Firstly a 1.6 litre turbo engine is physically smaller and lighter than a similarly powered 3.0 litre non turbo (naturally aspirated engine). This means fuel savings from weight and due to smaller and less internal engine components, causing less drag as they move around together.

For the second benefit, it is important to understand how an engine and turbo works. Your engine in simple terms, be it diesel or petrol, is an oil burner. It burns fuel to make power to turn the wheels. Despite uncountable technological breakthroughs, this is still a very inefficient way of producing energy. The energy extracted from your fuel breaks down to this – Approximately 35% to power (useful work), 35% wasted through the exhaust, 30% wasted as heat which gets transferred through the coolant and oil. Diesel power efficiency is slightly higher, hence why diesels can get better fuel economy.

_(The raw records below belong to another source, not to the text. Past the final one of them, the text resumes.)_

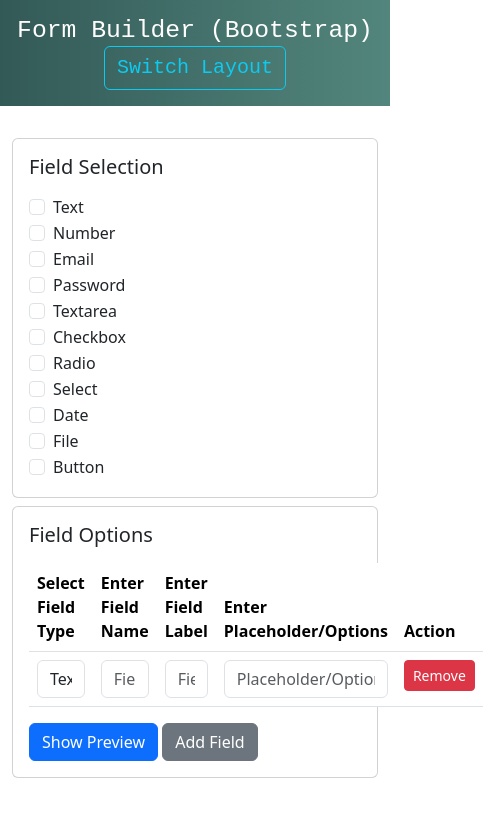
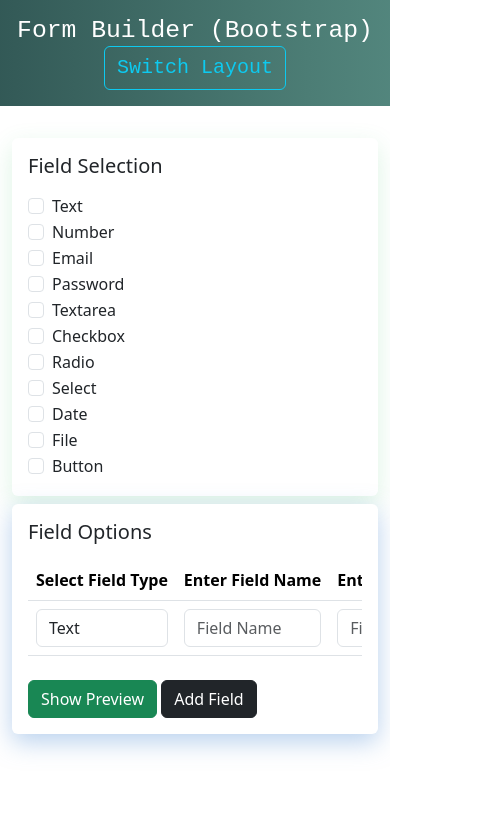
Before and after one commit to topukhan/form-builder, a plain HTML site: page newLayout.html in a window 390 px wide. Both pictures are taken after a click on the button "Add Field". Shown: the whole page, 483 px wide, since content can reach past the window. Drawn offline with nearby package versions, Linux system fonts and the light colour scheme.

Commit message:
layout change and button replacement

```diff
--- a/formBuilder.js
+++ b/formBuilder.js
@@ -50,7 +50,7 @@
                     <td><input type="text" class="form-control field-name" placeholder="Field Name"></td>
                     <td><input type="text" class="form-control field-label" placeholder="Field Label"></td>
                     <td><input type="text" class="form-control field-placeholder" placeholder="Placeholder/Options"></td>
-                    <td><button type="button" class="btn btn-danger btn-sm remove-field">Remove</button></td>
+                    <td><button type="button" class="btn btn-danger btn-sm remove-field" data-checkbox-id="${fieldId}">Remove</button></td>
                 </tr>
             `;
             $('#fieldOptionsTable tbody').append(newRow);
@@ -60,9 +60,46 @@
         }
     });
 
+    // Add Field Button Functionality
+    $('#addField').on('click', function () {
+        const uniqueId = `custom-${Date.now()}`; // Generate a unique ID for the new field
+        const newRow = `
+            <tr id="row-${uniqueId}">
+                <td>
+                    <select class="form-control field-type">
+                        <option value="text" selected>Text</option>
+                        <option value="number">Number</option>
+                        <option value="email">Email</option>
+                        <option value="password">Password</option>
+                        <option value="textarea">Textarea</option>
+                        <option value="checkbox">Checkbox</option>
+                        <option value="radio">Radio</option>
+                        <option value="select">Select</option>
+                        <option value="date">Date</option>
+                        <option value="file">File</option>
+                        <option value="button">Button</option>
+                    </select>
+                </td>
+                <td><input type="text" class="form-control field-name" placeholder="Field Name"></td>
+                <td><input type="text" class="form-control field-label" placeholder="Field Label"></td>
+                <td><input type="text" class="form-control field-placeholder" placeholder="Placeholder/Options"></td>
+                <td><button type="button" class="btn btn-danger btn-sm remove-field" data-checkbox-id="${uniqueId}">Remove</button></td>
+            </tr>
+        `;
+
+        $('#fieldOptionsTable tbody').append(newRow);
+    });
+
+
     // Remove Field Button Functionality
     $('#fieldOptionsTable').on('click', '.remove-field', function () {
         const row = $(this).closest('tr');
+        const checkboxId = $(this).data('checkbox-id');
+
+        // Uncheck the corresponding checkbox
+        $(`#${checkboxId}`).prop('checked', false);
+
+        // Remove the row
         row.remove();
     });
 
@@ -143,7 +180,6 @@
             // Inject the preview content into the modal
             $('#previewModal .modal-body').html(previewContent);
 
-
             // Inject the generated HTML into the modal
             $('#generated_html').text(previewContent.trim());
 
@@ -166,32 +202,4 @@
             toastr.error("Failed to copy HTML: " + error);
         });
     });
-
-    // Add Field Button
-    $('#addField').on('click', function () {
-        const newRow = `
-            <tr>
-                <td>
-                    <select class="form-control field-type">
-                        <option value="text">Text</option>
-                        <option value="number">Number</option>
-                        <option value="email">Email</option>
-                        <option value="password">Password</option>
-                        <option value="textarea">Textarea</option>
-                        <option value="checkbox">Checkbox</option>
-                        <option value="radio">Radio</option>
-                        <option value="select">Select</option>
-                        <option value="date">Date</option>
-                        <option value="file">File</option>
-                        <option value="button">Button</option>
-                    </select>
-                </td>
-                <td><input type="text" class="form-control field-name" placeholder="Field Name"></td>
-                <td><input type="text" class="form-control field-label" placeholder="Field Label"></td>
-                <td><input type="text" class="form-control field-placeholder" placeholder="Placeholder/Options"></td>
-                <td><button type="button" class="btn btn-danger btn-sm remove-field">Remove</button></td>
-            </tr>
-        `;
-        $('#fieldOptionsTable tbody').append(newRow);
-    });
 });
--- a/newLayout.html
+++ b/newLayout.html
@@ -8,18 +8,39 @@
     <link rel="stylesheet" href="https://cdnjs.cloudflare.com/ajax/libs/font-awesome/6.7.1/css/all.min.css">
     <link rel="stylesheet" href="https://cdnjs.cloudflare.com/ajax/libs/toastr.js/latest/toastr.min.css">
     <link rel="stylesheet" href="style.css">
+    <style>
+        .shadow-glow-blue {
+            box-shadow: 0 .5rem 1.5rem rgba(117, 166, 222, 0.5); /* Blue glow */
+        }
 
+        .shadow-glow-red {
+            box-shadow: 0 .5rem 1.5rem rgba(238, 94, 94, 0.5); /* Red glow */
+        }
+
+        .shadow-glow-green {
+            box-shadow: 0 .5rem 1.5rem rgba(65, 195, 100, 0.175); /* Green glow */
+
+        }
+        @media (max-width: 768px) { /* Adjust width breakpoint if needed */
+    .table-responsive-md {
+        overflow-x: auto; /* Ensures horizontal scroll on overflow */
+        white-space: nowrap; /* Prevents table contents from wrapping */
+    }
+}
+
+    </style>
 </head>
 <body>
     <h2 class="text-center py-3 text-white animated-gradient" style="font-family: monospace;">
         Form Builder (Bootstrap)
         <a href="./index.html" class="fs-5 btn btn-outline-info">Switch Layout</a>
     </h2>
-    <div class="container my-4">
+    <div class="container-fluid my-4">
         <div class="row">
             <!-- Left Section -->
-            <div class="col-md-4 mt-2">
-                <div class="card p-3">
+            <div class="col-md-2 offset-md-1 mt-2">
+                <!-- can i add glow effect in bootstrap for shadow with different color -->
+                <div class="card border-0 p-3 shadow-glow-green">
                     <h5 class="mb-3">Field Selection</h5>
                     <form id="fieldSelectionForm">
                         <div class="form-check">
@@ -72,8 +93,9 @@
 
             <!-- Right Section -->
             <div class="col-md-8 mt-2">
-                <div class="card p-3">
+                <div class="card border-0 p-3 shadow-glow-blue">
                     <h5 class="mb-3">Field Options</h5>
+                    <div class="table-responsive-md">
                         <table id="fieldOptionsTable" class="table">
                             <thead>
                                 <tr>
@@ -86,12 +108,14 @@
                             </thead>
                             <tbody></tbody>
                         </table>
-                    <div class="btn-section">
-                        <button id="showPreview" class="btn btn-primary">Show Preview</button>
-                        <button id="addField" class="btn btn-secondary">Add Field</button>
+                    </div>
+                    <div class="btn-section mt-2">
+                        <button id="showPreview" class="btn btn-success">Show Preview</button>
+                        <button id="addField" class="btn btn-dark">Add Field</button>
                     </div>
                 </div>
             </div>
+
         </div>
     </div>
 
```
Also changed, not shown: index.html (+15 -11 lines). Lines whose indentation alone changed are shown as unchanged.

Turbos are powered by the normally wasted energy that flows out of the exhaust pipe. A turbo is essentially two fans joined by a common shaft. One fan lies in the exhaust stream, the other in the intake. The flowing exhaust spins the fan (called the turbine), which powers the corresponding fan in the intake (the compressor). This creates boost pressure, allowing more air to be forced into the engine. In basic terms if you run 14psi of boost into a 1.6 litre engine, it can now flow as much air, and with the correct fuelling, produce as much power as a 3.2 litre non turbo engine, but with less weight and better efficiency as discussed earlier. Turbo fuel saving efficiencies can be in the range of 8-10%, but be warned, put the foot down and these little engines will show you just how much power they have, and that they can burn just as much fuel as the big boys when at full throttle.

We are well trained and have plenty of experience with turbo systems at Steve Sorensen Mechanical. We can take care of any Browns Plains turbo problems, including –

Standard waste gate turbo

Waste gate solenoid problems

Variable geometry turbo

Boost leak finding

Misfires under boost

Diesel turbo systems

Turbo replacement